Say how many of the lines below include the word "data", and write nothing else.

= = = = =

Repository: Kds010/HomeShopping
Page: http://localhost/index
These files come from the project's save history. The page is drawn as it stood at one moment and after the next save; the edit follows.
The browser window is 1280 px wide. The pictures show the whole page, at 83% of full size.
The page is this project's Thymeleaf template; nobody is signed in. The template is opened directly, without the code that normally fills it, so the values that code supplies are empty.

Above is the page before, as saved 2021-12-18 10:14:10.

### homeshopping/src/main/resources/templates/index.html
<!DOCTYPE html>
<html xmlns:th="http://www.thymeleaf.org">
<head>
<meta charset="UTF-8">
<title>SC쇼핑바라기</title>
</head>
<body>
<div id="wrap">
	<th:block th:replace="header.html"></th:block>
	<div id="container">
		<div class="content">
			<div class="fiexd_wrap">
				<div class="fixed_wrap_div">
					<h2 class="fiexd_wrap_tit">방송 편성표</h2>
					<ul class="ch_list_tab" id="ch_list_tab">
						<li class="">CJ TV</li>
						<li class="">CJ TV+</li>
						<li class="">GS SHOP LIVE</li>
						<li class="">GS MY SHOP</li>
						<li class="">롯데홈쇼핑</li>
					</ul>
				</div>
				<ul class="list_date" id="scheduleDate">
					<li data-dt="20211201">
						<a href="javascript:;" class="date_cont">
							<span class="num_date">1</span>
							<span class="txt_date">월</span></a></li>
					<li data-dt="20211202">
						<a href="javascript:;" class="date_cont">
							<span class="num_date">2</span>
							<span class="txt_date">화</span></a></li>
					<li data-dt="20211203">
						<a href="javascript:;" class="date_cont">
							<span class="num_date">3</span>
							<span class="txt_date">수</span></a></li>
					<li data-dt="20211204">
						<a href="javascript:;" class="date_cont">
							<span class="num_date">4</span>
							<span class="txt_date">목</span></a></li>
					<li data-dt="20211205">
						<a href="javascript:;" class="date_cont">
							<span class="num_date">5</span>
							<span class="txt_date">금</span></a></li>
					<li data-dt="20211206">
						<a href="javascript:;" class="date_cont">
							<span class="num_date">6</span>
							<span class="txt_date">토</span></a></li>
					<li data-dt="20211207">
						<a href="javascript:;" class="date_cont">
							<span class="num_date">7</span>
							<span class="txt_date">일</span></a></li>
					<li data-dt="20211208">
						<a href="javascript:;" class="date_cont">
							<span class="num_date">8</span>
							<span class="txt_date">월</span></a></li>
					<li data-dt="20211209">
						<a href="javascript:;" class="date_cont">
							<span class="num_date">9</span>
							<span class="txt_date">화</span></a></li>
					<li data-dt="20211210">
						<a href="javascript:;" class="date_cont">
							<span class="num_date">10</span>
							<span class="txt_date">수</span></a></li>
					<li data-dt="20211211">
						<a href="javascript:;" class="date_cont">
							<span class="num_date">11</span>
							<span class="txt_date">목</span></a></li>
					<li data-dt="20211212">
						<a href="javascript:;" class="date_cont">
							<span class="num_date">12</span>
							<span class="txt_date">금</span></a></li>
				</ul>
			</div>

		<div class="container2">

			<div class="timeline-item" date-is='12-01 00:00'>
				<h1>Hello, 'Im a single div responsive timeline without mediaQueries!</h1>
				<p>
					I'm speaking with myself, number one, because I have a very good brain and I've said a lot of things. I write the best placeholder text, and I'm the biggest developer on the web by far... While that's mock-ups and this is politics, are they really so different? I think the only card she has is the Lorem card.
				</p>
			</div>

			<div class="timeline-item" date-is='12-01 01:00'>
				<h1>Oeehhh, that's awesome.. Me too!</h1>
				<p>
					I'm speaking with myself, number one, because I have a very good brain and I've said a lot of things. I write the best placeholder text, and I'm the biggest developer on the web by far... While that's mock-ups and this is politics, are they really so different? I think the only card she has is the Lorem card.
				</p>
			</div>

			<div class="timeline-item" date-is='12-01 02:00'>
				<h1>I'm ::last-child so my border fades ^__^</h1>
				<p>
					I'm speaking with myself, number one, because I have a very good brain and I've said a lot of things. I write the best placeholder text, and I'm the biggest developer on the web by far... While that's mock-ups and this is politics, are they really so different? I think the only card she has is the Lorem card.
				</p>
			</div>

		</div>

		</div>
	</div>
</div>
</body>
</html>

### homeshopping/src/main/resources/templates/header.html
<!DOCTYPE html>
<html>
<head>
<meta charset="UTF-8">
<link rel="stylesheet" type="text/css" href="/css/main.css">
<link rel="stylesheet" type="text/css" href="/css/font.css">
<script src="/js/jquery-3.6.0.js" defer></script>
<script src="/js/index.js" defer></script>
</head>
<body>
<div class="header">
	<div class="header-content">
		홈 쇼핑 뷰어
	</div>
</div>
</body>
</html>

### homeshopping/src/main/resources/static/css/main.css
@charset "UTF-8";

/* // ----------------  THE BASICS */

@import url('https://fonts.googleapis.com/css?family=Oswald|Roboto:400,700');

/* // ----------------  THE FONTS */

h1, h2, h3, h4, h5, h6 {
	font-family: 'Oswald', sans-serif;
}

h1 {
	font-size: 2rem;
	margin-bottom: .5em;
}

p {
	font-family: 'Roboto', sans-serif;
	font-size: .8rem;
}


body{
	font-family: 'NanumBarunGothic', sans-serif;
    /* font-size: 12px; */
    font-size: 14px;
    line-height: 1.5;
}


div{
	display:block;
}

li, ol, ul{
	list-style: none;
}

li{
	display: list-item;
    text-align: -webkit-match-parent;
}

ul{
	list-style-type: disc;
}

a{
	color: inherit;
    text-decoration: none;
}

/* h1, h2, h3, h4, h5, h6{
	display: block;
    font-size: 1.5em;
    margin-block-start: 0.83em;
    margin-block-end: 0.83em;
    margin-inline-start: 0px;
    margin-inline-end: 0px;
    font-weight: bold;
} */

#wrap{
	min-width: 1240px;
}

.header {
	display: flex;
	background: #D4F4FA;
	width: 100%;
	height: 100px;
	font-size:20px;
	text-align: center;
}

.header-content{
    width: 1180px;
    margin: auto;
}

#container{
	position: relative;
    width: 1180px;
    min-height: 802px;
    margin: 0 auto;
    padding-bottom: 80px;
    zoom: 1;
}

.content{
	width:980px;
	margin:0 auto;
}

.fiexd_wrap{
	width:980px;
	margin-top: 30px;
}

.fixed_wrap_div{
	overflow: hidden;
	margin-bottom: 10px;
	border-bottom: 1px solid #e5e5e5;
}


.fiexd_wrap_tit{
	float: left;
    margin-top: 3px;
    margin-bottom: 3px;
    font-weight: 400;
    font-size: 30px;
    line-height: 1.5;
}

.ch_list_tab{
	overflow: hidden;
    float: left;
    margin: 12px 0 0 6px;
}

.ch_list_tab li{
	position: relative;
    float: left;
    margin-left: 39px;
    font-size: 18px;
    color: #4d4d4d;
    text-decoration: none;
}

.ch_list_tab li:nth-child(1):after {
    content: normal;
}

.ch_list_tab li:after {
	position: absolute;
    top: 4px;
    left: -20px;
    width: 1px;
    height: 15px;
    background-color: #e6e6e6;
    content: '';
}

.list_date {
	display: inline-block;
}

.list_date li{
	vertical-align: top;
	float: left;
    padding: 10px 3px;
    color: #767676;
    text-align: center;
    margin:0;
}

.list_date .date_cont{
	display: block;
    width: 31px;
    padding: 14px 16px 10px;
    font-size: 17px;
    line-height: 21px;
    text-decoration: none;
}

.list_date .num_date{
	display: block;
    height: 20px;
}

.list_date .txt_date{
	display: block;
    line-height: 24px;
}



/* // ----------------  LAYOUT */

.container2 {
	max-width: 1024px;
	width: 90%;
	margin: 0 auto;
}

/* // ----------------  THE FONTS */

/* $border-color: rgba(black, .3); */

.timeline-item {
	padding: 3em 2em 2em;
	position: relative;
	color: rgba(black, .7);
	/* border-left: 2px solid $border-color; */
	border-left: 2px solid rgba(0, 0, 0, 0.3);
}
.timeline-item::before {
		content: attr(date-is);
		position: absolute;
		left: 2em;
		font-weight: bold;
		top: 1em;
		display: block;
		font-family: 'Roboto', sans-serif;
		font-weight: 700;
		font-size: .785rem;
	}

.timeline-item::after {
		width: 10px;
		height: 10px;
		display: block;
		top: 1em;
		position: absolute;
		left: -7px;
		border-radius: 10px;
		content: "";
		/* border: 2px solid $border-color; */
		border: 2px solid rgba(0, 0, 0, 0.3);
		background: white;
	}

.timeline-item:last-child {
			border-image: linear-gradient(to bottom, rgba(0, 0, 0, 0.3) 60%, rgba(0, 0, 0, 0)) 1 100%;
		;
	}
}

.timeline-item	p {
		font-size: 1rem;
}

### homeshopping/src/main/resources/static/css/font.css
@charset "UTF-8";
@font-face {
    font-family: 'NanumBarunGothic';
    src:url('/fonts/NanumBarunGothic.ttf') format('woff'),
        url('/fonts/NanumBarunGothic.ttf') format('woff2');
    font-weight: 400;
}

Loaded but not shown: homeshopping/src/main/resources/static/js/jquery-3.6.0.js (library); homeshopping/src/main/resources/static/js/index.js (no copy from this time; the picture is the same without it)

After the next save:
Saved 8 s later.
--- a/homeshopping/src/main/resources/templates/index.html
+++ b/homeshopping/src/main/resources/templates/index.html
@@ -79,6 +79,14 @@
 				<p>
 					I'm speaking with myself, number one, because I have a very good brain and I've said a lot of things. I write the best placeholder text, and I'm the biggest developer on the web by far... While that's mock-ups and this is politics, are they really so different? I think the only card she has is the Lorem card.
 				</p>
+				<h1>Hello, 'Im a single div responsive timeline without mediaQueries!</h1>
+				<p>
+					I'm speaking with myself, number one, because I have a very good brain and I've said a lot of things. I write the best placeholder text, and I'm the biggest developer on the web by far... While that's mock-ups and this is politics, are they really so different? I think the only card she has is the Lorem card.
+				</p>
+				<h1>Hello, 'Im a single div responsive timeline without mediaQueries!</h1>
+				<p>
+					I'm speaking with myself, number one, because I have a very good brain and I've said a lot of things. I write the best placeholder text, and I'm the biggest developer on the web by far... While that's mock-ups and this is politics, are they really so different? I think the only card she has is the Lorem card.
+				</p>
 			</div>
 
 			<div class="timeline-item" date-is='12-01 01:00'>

= = = = =

-- Task result --
12